Fighting Harvard's Disinformation Campaign
I am glad to be one of the many people who are pushing back against this absurd recommendation, and am looking forward to presenting at a virtual conference this Friday, May 1st through the Harvard Kennedy School that addresses Harvard’s “disinformation campaign against homeschooling.” The conference is organized by Cevin Soling and his Harvard student-led group, Ideological Diversity. Soling, an alumnus of the Harvard Graduate School of Education who is currently a fellow at the Harvard Kennedy School, directed the 2009 award-winning documentary, The War on Kids, which traces the ways in which today’s public schools increasingly resemble prisons.
Friday’s online conference is free and open to the public (although Zoom space will be limited to the first 1,000 attendees), in stark contrast to a planned, invitation-only June summit hosted by Harvard Law School and led by Bartholet and others, against homeschooling.

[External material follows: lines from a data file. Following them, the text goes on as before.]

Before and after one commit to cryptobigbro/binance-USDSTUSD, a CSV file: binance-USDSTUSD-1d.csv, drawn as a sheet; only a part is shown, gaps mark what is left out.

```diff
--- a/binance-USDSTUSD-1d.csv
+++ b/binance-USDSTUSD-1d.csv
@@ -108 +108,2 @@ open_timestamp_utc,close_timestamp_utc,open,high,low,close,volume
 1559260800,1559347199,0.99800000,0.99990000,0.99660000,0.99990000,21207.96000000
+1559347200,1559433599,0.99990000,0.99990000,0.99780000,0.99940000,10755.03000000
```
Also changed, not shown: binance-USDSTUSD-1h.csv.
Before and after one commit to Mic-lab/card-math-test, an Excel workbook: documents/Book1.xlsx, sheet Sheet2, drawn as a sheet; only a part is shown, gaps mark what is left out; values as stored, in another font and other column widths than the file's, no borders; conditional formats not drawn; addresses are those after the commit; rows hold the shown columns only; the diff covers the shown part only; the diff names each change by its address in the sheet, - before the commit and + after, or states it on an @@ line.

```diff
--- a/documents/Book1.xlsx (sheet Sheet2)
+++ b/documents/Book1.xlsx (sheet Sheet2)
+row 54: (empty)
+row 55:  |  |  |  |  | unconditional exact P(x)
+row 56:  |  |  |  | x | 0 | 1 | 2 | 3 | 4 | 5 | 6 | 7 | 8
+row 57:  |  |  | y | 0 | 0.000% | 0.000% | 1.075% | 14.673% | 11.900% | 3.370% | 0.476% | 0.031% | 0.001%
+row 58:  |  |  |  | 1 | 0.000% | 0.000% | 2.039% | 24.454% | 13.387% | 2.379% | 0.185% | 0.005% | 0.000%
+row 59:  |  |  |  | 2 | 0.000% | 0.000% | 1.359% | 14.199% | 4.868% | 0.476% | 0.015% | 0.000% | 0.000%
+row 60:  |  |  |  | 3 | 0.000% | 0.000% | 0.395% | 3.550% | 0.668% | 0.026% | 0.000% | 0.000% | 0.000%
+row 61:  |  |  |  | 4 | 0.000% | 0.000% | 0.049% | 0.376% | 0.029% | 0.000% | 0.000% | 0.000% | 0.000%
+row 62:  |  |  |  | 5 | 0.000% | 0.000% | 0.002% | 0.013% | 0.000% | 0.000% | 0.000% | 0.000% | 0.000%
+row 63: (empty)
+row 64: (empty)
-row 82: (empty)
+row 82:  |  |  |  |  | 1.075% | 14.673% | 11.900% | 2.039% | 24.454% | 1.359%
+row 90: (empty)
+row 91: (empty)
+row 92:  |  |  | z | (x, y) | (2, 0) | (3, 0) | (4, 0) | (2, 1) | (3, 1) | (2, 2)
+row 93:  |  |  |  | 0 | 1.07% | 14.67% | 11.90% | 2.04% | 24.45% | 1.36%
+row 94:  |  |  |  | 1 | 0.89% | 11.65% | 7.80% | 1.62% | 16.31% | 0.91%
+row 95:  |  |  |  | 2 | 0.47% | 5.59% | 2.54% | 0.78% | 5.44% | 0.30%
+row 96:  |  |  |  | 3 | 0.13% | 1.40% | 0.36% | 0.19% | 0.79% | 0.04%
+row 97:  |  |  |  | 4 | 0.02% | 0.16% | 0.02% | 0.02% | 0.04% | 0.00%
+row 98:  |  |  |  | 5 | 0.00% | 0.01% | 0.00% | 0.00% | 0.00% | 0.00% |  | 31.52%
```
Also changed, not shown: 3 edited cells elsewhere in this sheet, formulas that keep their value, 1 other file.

In organizing Friday’s counter-conference, Soling said in a press release that the June “summit is intellectually dishonest. Not one of the invited speakers is expected to honestly address alternatives to compulsory schooling or accurately assess the existing model of schooling. Instead, the organizers have already made it clear that they are attacking a strawman in order to promote an agenda.”
There may be many facets to their agenda, but the ones I find most troubling are the efforts to weaken both American families and the US Constitution. In Bartholet’s recent Arizona Law Review article that underpins the Harvard Magazine polemic, the law professor calls the US Constitution “outdated and inadequate.” She advocates for a reinterpretation of the Constitution that moves from its historic model of “negative rights,” or of individuals being free from state intrusion, to “positive rights” in which the state grants rights and takes a more interventionist role in American life—in particular in the lives of families and children.
Soling is correct to suggest that the current assault on homeschooling is simply a strawman for a much larger, more sinister attack on American freedom. Bartholet says that she wants to ban homeschooling because she is concerned about “authoritarian control” of children by their families, but authoritarian control of families by the state is a far more dangerous proposition. Vulnerable individuals and groups, or those who choose to live differently or express unpopular beliefs, are tragically the ones most susceptible to the authoritarian control of the state, which is why it is even more perplexing that Bartholet would point to Germany (where homeschooling is illegal) as the leader for America to follow in banning homeschooling. Germany’s prohibition against homeschooling dates back to Nazi-era Germany and a desire to subordinate the individual to the powers of the state.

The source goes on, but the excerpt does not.